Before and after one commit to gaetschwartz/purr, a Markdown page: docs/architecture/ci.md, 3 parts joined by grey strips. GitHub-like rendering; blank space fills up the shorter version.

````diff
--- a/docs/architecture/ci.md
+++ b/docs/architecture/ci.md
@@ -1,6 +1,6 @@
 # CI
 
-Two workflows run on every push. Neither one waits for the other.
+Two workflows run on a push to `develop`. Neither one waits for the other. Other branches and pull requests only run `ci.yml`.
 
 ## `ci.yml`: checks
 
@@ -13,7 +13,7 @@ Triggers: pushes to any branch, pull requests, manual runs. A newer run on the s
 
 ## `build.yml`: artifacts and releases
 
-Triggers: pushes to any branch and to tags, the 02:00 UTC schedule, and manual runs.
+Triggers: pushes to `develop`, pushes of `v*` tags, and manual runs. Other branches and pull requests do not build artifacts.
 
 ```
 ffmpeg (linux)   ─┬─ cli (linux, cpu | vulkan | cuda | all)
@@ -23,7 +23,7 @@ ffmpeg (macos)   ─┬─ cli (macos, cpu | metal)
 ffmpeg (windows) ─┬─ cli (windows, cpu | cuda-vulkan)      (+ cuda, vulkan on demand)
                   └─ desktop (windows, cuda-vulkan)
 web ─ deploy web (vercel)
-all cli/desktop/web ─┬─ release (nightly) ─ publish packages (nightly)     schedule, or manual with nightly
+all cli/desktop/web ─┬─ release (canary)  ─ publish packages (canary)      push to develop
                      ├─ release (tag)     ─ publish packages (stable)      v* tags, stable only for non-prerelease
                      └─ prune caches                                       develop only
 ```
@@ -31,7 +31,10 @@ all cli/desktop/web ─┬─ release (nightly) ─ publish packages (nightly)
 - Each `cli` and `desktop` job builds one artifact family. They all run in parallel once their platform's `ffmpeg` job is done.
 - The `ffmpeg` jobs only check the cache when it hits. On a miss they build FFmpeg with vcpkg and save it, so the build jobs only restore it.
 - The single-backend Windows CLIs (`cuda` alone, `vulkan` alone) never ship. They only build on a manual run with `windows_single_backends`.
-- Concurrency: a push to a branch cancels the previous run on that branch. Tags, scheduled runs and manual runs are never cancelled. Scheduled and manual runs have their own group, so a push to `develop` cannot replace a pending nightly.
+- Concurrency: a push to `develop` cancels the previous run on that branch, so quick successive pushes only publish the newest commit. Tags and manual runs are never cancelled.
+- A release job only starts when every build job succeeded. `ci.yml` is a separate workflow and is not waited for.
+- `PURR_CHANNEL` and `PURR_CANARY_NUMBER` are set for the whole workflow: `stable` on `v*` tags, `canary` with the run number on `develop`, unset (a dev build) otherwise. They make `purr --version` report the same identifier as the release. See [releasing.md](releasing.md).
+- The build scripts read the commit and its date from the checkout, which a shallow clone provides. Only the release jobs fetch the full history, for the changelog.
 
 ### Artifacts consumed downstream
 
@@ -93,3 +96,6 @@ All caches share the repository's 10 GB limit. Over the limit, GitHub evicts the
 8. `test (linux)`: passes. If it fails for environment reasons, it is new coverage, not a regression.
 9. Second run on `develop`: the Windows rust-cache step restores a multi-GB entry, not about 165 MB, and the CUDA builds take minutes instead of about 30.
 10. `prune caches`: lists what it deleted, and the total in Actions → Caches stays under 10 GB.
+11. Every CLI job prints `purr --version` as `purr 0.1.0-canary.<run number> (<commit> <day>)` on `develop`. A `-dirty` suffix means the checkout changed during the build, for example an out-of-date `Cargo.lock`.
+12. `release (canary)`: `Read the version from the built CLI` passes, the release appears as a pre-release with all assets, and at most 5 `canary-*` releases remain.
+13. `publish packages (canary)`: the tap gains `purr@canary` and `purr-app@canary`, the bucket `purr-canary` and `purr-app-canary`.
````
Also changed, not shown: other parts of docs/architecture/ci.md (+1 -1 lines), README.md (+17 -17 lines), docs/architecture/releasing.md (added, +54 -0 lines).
________________
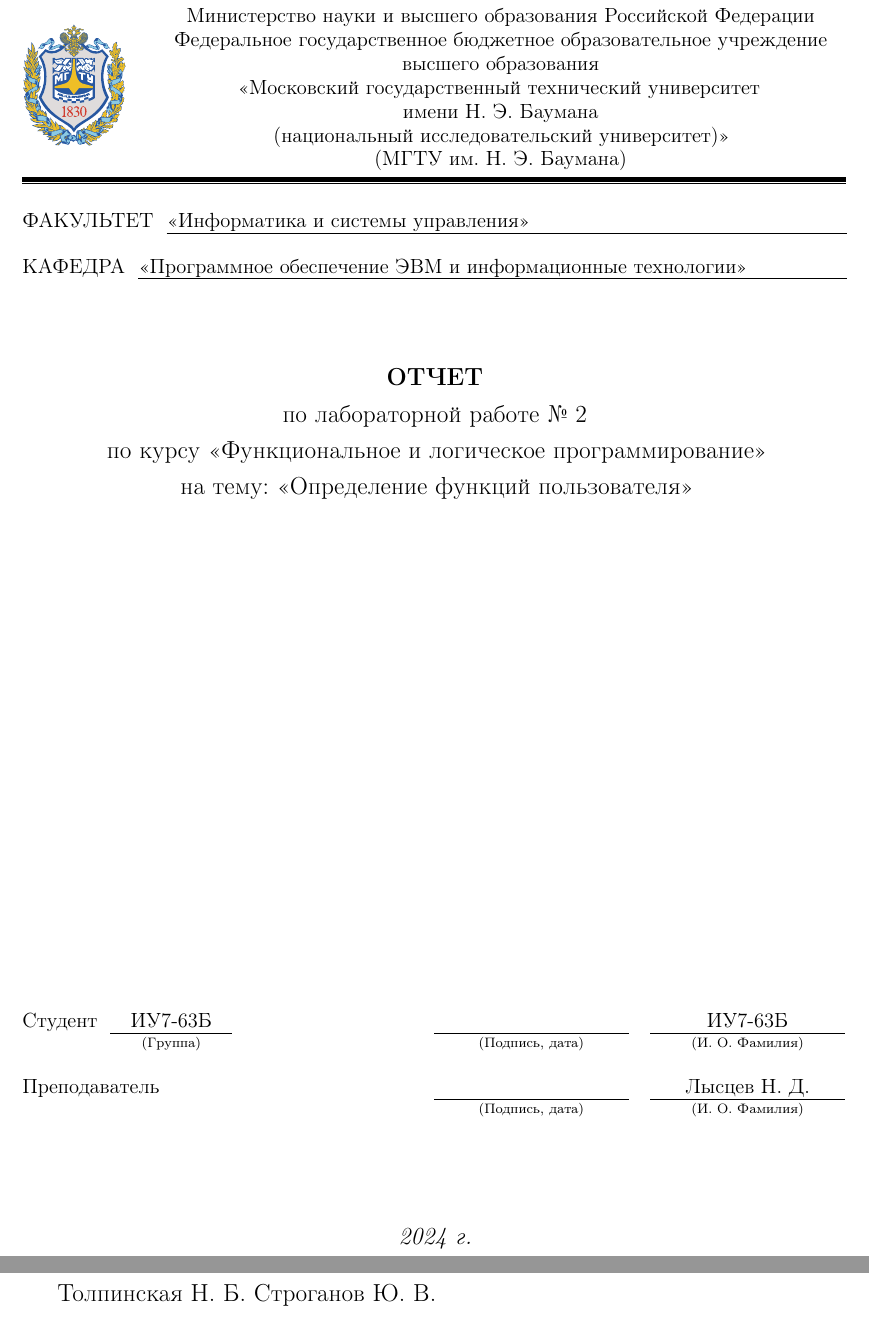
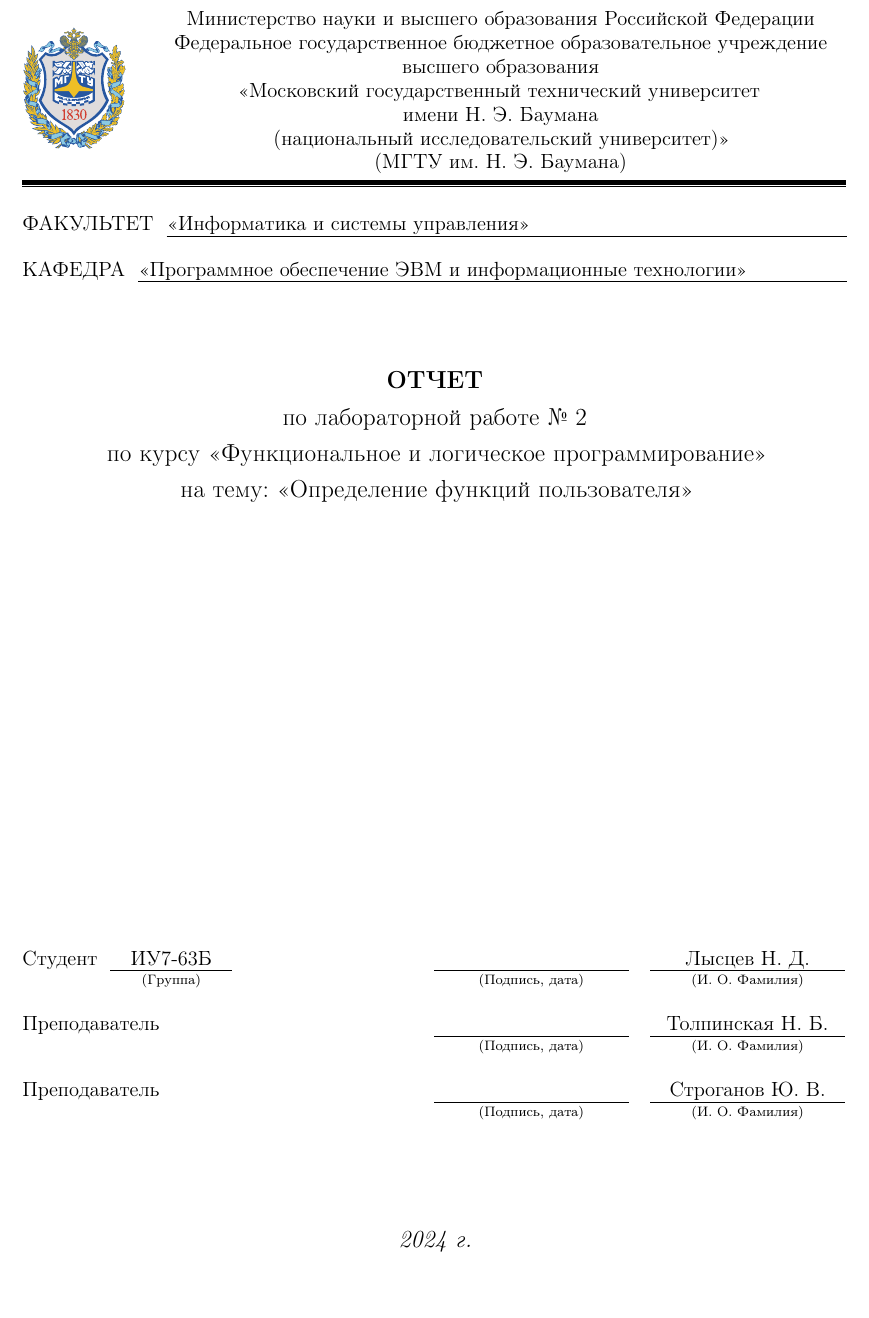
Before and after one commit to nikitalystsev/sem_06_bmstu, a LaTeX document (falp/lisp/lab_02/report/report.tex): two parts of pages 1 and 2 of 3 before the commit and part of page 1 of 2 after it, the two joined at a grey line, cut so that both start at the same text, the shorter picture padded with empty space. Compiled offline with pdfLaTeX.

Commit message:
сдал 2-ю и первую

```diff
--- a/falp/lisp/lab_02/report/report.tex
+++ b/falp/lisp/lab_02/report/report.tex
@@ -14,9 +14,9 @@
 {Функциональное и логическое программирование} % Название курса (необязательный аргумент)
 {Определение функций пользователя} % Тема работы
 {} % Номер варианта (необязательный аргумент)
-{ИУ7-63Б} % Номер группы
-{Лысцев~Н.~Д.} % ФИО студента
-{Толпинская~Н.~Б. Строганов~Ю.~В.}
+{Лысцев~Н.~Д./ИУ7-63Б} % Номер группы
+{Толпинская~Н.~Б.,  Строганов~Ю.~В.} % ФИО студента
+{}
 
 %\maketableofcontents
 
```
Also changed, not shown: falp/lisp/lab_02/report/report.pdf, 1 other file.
________________
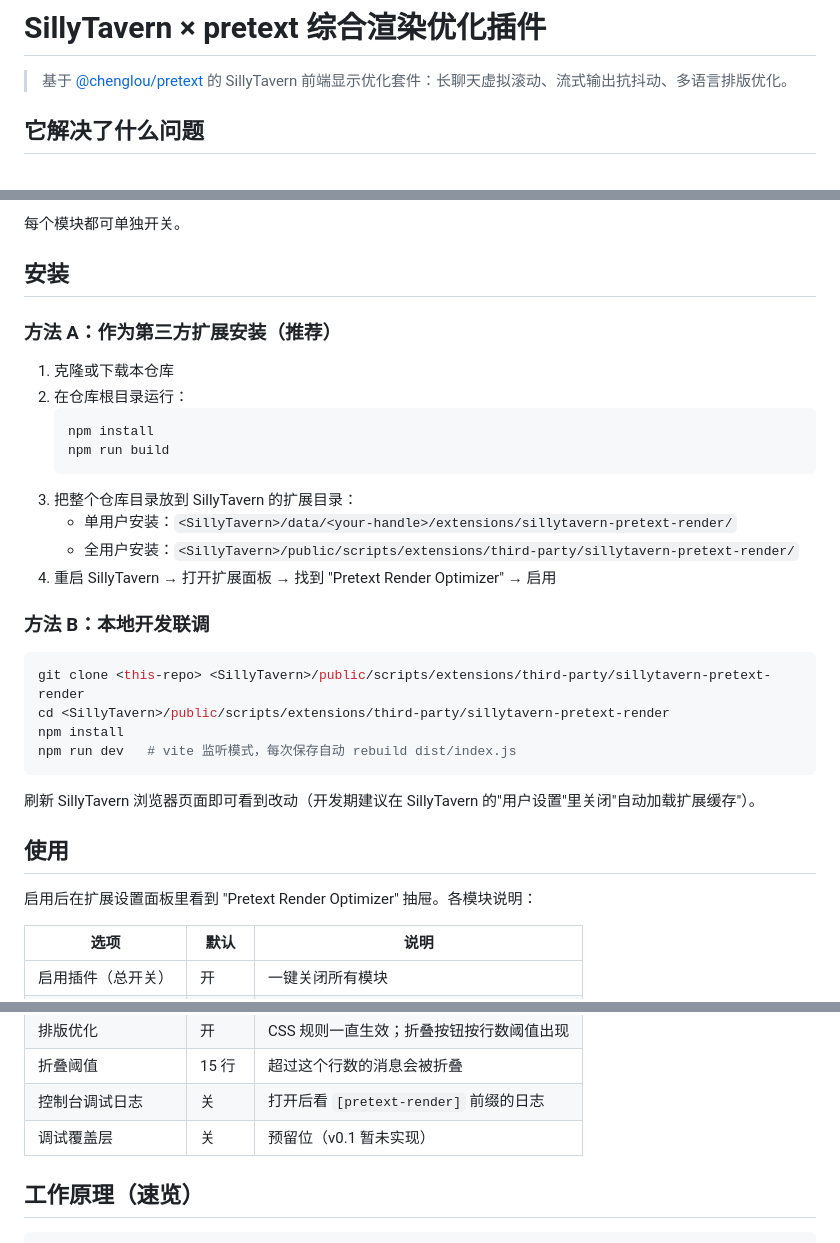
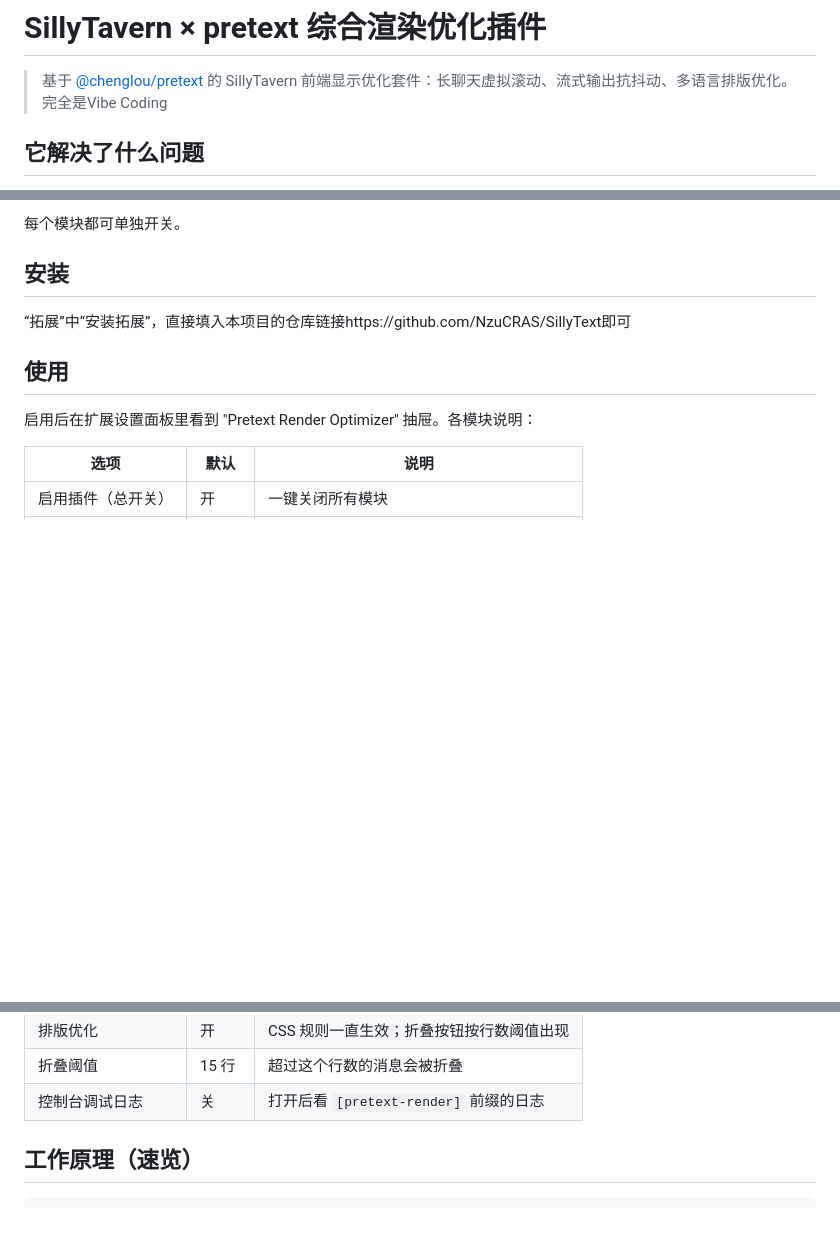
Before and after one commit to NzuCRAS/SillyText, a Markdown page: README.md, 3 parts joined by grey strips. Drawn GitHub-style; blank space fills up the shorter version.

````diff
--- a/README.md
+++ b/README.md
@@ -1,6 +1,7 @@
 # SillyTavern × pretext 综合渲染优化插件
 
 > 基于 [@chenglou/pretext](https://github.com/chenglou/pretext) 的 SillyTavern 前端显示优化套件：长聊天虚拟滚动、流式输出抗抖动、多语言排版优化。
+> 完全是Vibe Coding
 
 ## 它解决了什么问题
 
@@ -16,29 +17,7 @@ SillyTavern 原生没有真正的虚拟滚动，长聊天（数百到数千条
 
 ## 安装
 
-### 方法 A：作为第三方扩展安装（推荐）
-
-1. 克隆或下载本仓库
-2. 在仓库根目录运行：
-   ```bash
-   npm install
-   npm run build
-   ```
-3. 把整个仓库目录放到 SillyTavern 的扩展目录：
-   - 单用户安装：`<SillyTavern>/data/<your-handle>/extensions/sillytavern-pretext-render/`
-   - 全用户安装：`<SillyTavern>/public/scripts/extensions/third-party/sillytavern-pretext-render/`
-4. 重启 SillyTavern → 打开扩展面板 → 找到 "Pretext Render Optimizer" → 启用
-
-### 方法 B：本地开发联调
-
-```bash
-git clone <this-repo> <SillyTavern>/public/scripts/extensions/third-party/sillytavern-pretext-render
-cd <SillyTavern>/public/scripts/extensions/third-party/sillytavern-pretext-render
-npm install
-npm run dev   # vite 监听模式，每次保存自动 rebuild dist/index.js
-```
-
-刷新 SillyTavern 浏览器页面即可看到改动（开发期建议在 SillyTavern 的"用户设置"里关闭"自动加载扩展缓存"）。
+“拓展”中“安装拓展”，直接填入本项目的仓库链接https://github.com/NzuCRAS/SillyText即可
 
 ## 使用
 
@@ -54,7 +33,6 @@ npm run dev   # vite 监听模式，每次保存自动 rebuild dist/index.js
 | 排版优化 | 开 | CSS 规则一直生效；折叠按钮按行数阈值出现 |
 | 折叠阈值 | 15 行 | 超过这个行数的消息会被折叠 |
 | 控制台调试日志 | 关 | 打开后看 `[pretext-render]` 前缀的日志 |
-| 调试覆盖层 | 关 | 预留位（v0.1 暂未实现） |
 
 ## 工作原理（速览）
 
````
________________
Problem description
Whenever a line in the records contains the word "vulkan", copy that line.

Result
 ffmpeg (linux)   ─┬─ cli (linux, cpu | vulkan | cuda | all)
 ffmpeg (windows) ─┬─ cli (windows, cpu | cuda-vulkan)      (+ cuda, vulkan on demand)
                   └─ desktop (windows, cuda-vulkan)
 - The single-backend Windows CLIs (`cuda` alone, `vulkan` alone) never ship. They only build on a manual run with `windows_single_backends`.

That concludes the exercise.